November 24, 2020
[Authors’ note: 5CP posts generally are informal — and much shorter! — like newspaper press releases. But because of the way this particular saga unfolded, a first-person approach seemed best. As a result, Derrick is stepping out from behind the curtain.]
I spent almost two decades wondering about this.
Very little in the way of Peanuts and Charles M. Schulz lore remains untapped, at this late stage. Thanks to the Schulz Museum’s debut in August 2002 — along with Fantagraphics’ Complete Peanuts book series, David Michaelis’ biography of Schulz, and all manner of other books, articles and essays from numerous quarters — we’ve been blessed with detailed revelations about almost every possible aspect of Snoopy, Charlie Brown and the rest of the gang.
I first learned about the annual Peanuts Christmas countdown panels in late 1997, after signing on as a desk editor at my hometown newspaper. At that time, they were distributed on slick pages, multiple panels to a page, as shown at left:
The panels themselves were lifted from existing Peanuts newspaper strips, but the word balloons were amended with a holiday-themed sentiment; alternatively, “silent” panels were assigned holiday-themed “titles” above the artwork. (My understanding is that selecting and captioning each year’s panels was something of a contest among various United Feature Syndicate staffers; they were not done by Schulz.)
By the 21st century, the panels also were available digitally — in both monochrome and full color — via various Internet delivery systems. The panels were sent, at no additional charge, to all client newspapers that published the daily Peanuts strip. The idea was to add a bit of holiday cheer to the season, starting the Friday after Thanksgiving, and concluding on Christmas Day.
But our local paper didn’t use them, and — for that matter — I don’t recall ever having seen them in any of the newspapers that commonly came to my attention. They weren’t in the Los Angeles Times, or the San Francisco Chronicle; even the Santa Rosa Press Democrat declined to run them (which seems odd, given that Schulz lived in Santa Rosa for so many years).
November 18, 2020
A Charlie Brown Thanksgiving & Christmas specials to air on PBS on November 22 and December 13, 2020, respectively
November 15, 2020
Save the date!
On November 26th, the 94th annual Macy’s Thanksgiving Day Parade will air from
9 am to noon, all time zones, on NBC-TV.
Due to COVID19, this will not be the typical crowd-filled, two-and-a-half-mile route starting at West 77th Street. The balloons will not be flown by handlers; they will be driven by utility vehicles and joined by floats gliding just one city block down 34th Street, near the flagship department store, and without an audience.
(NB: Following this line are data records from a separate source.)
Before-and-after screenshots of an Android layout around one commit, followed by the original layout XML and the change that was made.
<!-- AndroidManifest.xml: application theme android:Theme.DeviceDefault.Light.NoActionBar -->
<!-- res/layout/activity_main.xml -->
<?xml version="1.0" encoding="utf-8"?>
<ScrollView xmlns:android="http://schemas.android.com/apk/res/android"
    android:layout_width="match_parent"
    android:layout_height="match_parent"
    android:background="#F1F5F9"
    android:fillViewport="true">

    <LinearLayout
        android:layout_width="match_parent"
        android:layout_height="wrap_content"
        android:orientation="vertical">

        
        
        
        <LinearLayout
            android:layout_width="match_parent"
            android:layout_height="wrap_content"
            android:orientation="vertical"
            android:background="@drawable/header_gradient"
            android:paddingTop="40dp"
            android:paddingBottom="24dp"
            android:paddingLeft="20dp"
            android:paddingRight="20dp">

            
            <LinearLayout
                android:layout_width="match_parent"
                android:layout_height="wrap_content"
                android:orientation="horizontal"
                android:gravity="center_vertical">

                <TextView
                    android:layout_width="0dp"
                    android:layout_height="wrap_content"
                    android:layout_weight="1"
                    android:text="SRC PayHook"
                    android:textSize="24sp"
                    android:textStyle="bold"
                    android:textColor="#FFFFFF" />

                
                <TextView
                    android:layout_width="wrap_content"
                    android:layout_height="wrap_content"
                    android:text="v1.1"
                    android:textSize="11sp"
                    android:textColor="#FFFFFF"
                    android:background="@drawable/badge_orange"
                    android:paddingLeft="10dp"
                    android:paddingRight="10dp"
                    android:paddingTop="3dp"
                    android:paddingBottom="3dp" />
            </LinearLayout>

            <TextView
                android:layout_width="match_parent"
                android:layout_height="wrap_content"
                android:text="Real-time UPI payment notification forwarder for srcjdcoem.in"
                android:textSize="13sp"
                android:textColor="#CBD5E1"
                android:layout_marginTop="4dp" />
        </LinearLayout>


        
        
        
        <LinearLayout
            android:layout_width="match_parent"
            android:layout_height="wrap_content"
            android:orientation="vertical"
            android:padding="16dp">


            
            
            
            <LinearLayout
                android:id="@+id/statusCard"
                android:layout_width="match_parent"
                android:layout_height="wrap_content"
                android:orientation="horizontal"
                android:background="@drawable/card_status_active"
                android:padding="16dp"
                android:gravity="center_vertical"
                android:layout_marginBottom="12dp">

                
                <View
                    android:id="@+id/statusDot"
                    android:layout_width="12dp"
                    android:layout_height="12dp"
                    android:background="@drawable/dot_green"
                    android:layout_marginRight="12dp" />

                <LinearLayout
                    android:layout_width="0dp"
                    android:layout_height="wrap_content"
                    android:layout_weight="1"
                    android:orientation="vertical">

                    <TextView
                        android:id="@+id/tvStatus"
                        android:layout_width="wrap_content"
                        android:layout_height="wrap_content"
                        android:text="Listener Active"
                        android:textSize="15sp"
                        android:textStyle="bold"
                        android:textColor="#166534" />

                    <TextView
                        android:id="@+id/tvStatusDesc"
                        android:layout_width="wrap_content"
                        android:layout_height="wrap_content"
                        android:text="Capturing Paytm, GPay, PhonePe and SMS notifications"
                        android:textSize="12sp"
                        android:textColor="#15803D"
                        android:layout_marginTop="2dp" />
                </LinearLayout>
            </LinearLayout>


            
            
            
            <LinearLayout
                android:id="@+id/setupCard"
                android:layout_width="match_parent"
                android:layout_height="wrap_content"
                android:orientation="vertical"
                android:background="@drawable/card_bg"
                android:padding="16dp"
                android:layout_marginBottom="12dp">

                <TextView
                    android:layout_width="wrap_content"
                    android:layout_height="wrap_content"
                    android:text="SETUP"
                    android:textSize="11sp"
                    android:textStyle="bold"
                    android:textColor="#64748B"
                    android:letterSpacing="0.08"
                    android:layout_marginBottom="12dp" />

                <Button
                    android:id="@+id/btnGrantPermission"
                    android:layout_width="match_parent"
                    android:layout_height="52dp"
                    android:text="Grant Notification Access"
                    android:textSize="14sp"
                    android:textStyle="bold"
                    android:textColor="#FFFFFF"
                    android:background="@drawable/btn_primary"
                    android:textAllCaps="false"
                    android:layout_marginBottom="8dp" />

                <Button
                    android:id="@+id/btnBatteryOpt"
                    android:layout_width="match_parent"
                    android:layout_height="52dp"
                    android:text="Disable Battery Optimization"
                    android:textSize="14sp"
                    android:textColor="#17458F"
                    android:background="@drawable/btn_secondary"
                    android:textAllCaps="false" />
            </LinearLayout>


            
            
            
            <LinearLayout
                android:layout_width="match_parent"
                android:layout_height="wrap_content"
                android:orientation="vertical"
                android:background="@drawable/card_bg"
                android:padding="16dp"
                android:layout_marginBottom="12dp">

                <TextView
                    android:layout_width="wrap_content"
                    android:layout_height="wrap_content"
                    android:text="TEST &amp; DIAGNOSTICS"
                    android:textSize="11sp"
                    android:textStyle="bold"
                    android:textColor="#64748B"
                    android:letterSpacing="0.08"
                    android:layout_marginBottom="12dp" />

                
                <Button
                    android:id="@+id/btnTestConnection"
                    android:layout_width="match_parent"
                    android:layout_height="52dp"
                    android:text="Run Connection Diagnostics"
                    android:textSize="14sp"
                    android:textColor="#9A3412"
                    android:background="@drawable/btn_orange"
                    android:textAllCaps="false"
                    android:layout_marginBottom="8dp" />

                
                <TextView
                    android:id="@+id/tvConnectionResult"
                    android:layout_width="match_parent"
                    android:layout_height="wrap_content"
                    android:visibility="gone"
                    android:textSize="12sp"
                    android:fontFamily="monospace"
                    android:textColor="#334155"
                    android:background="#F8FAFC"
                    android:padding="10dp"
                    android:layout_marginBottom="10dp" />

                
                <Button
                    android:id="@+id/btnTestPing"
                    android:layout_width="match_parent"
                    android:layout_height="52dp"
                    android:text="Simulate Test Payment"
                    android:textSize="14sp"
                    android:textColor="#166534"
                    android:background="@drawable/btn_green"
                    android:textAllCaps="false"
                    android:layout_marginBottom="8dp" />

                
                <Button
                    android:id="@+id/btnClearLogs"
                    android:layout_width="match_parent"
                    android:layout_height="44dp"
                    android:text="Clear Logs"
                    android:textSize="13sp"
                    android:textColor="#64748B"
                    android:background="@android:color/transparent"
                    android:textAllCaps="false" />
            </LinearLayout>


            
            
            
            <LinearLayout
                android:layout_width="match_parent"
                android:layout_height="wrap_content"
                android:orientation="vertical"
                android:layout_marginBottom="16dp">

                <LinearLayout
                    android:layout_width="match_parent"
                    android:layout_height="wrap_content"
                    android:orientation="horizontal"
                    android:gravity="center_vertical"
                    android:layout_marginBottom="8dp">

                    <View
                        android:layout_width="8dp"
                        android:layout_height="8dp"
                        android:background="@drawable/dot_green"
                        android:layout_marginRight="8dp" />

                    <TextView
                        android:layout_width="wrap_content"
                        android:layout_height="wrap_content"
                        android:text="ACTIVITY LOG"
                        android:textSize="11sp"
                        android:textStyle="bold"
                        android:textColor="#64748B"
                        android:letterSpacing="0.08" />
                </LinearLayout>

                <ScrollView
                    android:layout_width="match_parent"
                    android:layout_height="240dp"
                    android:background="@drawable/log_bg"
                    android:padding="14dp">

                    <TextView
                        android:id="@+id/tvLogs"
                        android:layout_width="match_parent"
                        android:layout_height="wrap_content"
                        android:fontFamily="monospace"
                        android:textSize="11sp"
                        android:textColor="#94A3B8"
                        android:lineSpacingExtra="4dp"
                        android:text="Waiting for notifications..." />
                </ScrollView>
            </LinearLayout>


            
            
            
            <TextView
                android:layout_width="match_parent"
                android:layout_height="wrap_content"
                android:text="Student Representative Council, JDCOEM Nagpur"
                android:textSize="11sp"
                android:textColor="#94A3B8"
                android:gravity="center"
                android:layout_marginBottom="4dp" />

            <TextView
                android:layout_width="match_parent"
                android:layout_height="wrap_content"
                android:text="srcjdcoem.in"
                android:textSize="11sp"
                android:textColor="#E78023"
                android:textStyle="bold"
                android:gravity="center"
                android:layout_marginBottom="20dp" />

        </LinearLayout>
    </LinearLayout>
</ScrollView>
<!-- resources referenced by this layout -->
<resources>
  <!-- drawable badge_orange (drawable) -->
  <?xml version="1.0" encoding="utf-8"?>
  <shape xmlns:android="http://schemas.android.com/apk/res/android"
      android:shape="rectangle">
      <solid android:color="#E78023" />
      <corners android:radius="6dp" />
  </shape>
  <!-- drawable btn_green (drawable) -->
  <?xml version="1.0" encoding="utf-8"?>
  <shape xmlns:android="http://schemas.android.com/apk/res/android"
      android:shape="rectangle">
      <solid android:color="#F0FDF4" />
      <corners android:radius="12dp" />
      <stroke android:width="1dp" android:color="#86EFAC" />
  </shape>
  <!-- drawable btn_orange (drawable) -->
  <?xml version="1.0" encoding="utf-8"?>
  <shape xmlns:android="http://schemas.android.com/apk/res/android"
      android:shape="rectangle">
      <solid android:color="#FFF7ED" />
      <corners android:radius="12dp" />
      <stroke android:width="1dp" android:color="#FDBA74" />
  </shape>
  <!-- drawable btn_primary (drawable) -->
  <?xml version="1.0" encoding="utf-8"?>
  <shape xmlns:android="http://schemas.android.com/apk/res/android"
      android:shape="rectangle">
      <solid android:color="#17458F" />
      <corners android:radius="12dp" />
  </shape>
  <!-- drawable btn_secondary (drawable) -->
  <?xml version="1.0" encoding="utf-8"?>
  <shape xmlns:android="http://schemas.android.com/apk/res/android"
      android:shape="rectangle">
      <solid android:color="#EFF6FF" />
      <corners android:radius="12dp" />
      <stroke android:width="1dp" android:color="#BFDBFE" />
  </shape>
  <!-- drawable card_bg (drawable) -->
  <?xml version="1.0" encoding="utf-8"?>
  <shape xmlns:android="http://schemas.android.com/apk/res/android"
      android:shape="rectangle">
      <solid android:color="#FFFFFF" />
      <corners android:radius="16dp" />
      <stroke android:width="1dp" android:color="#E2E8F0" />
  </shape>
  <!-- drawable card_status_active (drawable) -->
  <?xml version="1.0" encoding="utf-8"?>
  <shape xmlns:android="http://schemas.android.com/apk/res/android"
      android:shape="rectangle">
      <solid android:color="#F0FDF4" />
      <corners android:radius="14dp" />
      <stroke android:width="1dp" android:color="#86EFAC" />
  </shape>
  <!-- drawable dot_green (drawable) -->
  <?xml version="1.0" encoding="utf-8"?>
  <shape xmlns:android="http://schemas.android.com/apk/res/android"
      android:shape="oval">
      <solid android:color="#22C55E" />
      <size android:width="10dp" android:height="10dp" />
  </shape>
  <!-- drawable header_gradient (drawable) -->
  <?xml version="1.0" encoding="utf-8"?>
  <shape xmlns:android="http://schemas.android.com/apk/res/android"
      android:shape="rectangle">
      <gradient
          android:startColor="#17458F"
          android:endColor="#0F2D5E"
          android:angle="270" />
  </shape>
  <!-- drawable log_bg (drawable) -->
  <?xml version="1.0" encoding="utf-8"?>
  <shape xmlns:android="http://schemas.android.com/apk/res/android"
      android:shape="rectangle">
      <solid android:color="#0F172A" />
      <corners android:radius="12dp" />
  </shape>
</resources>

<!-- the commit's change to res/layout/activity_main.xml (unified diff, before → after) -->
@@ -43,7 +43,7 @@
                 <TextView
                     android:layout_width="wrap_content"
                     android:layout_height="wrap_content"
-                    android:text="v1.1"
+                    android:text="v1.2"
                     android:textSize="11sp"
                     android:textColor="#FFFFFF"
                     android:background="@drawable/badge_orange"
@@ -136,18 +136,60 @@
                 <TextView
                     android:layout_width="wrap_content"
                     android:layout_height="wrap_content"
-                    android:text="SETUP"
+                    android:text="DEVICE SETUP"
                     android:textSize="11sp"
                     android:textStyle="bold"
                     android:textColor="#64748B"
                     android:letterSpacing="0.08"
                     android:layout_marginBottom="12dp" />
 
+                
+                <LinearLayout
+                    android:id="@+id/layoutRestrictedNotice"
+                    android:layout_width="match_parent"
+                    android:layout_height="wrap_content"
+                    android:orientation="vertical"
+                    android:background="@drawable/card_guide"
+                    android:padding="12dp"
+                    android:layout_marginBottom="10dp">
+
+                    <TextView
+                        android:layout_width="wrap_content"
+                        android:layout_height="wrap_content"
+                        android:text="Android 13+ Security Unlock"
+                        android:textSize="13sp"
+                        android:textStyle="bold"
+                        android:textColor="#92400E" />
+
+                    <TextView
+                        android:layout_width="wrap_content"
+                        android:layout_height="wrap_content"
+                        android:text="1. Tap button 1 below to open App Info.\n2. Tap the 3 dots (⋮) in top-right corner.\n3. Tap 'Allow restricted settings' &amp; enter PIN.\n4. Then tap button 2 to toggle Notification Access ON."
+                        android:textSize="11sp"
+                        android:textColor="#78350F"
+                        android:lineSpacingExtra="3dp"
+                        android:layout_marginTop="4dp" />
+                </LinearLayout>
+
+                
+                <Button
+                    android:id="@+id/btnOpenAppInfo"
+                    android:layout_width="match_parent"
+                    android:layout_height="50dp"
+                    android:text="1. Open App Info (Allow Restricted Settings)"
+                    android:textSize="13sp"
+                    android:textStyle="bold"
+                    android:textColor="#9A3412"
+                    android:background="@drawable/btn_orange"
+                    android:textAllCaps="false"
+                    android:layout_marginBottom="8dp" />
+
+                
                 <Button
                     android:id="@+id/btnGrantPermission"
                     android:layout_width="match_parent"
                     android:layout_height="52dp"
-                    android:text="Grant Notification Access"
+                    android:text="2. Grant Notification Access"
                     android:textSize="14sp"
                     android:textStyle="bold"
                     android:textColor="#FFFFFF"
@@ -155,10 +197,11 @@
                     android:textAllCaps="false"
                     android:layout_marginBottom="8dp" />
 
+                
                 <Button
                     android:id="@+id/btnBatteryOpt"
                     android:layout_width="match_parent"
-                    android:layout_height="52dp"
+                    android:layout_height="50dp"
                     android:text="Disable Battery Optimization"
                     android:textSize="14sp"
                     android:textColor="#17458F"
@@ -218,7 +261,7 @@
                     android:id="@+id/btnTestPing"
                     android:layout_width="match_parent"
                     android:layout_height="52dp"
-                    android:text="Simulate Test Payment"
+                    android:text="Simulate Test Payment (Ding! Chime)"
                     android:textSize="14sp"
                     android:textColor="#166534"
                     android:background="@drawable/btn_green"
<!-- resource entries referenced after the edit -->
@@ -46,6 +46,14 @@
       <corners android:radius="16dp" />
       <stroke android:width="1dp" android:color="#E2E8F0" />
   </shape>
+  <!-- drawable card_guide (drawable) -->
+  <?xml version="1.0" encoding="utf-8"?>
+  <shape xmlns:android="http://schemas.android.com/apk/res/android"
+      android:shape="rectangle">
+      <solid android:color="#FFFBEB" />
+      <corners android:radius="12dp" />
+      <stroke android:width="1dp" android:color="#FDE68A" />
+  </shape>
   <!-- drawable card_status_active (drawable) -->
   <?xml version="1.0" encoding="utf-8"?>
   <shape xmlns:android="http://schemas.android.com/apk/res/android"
Marching bands will not be included, but the casts of four currently shuttered Broadway shows will perform instead.
Astronaut Snoopy will return, continuing his record as the longest-running balloon character.
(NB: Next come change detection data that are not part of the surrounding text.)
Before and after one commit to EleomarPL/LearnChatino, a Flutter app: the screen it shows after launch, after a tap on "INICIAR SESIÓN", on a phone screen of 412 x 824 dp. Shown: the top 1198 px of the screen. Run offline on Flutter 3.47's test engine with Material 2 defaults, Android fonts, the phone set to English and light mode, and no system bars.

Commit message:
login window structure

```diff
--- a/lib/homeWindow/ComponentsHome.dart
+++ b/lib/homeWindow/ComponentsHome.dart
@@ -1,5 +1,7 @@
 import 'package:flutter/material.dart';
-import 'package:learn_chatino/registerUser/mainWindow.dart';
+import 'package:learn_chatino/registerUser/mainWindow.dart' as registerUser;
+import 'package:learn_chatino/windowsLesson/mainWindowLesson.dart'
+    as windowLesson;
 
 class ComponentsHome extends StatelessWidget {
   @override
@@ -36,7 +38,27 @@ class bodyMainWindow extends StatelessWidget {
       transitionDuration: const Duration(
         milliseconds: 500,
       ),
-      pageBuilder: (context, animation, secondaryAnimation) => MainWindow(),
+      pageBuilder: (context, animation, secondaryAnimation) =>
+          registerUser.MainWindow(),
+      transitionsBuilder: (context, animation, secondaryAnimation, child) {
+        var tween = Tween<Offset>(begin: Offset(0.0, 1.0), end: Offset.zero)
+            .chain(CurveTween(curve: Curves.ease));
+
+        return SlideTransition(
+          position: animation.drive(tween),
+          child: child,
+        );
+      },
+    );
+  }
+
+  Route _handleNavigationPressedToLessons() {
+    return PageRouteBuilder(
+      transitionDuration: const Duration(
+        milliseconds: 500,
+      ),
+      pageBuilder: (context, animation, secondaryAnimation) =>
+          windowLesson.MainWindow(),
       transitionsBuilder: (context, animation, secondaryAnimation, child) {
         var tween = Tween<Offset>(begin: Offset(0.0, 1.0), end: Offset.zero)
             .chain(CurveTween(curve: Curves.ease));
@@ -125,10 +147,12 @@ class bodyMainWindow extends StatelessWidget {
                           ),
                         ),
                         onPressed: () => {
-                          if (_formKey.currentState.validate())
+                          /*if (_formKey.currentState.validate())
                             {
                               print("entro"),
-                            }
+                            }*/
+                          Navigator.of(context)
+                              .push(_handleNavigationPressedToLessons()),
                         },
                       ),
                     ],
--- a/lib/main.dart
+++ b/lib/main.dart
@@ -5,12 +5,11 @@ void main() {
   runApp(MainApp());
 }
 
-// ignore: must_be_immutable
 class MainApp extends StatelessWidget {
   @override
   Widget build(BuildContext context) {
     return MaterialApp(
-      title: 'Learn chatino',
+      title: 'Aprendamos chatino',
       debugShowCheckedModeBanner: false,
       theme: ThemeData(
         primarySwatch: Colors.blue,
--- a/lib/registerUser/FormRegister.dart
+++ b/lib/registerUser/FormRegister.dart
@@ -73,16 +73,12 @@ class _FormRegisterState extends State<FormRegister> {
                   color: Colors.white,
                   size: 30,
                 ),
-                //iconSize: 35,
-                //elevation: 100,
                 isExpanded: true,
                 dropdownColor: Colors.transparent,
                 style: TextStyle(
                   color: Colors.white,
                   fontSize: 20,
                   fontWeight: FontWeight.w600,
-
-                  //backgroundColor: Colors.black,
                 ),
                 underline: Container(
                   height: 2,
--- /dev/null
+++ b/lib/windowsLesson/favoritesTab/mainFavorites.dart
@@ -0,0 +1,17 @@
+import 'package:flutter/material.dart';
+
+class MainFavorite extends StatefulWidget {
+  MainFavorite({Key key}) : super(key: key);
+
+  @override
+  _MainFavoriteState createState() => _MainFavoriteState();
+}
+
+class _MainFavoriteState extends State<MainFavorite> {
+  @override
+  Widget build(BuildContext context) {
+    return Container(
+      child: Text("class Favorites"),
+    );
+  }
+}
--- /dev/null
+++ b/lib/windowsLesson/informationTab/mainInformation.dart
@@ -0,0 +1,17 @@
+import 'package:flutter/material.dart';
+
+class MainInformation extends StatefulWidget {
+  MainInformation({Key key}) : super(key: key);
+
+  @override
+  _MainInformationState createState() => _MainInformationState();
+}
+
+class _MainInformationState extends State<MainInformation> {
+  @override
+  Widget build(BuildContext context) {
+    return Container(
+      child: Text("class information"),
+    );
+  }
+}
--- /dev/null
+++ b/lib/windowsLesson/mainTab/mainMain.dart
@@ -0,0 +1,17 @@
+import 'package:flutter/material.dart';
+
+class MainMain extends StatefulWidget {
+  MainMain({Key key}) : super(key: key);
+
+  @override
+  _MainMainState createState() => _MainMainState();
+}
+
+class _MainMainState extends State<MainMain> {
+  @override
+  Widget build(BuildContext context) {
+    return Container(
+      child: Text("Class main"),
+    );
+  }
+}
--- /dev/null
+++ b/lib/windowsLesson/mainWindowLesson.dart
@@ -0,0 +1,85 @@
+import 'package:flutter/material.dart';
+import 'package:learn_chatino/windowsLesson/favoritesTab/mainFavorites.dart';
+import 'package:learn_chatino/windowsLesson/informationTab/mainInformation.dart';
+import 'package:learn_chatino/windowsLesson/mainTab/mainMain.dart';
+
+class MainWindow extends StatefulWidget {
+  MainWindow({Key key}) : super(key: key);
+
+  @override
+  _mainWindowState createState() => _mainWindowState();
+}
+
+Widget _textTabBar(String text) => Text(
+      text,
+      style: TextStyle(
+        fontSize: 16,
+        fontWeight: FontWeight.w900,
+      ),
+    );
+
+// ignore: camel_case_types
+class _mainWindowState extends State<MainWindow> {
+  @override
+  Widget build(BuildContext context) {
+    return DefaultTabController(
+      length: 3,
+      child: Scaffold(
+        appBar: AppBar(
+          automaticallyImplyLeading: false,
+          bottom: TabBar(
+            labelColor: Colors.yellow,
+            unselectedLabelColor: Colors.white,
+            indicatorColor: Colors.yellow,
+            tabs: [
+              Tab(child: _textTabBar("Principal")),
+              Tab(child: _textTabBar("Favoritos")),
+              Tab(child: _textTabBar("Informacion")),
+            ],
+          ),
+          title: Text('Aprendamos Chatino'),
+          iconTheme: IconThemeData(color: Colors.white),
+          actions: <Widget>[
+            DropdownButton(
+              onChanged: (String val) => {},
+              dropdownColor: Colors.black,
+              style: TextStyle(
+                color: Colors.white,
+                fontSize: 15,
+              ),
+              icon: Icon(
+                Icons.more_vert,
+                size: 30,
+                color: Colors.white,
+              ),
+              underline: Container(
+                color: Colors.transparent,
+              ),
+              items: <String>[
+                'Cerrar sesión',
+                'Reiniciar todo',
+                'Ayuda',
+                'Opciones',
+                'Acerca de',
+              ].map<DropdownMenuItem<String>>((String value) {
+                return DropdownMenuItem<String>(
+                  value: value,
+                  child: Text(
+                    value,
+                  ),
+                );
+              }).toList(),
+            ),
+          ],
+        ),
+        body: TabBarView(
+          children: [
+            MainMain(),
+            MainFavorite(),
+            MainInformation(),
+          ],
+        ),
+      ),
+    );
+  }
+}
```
For a complete history of the various Peanuts character balloons that have flown in the Macy’s Thanksgiving Day Parade, see here.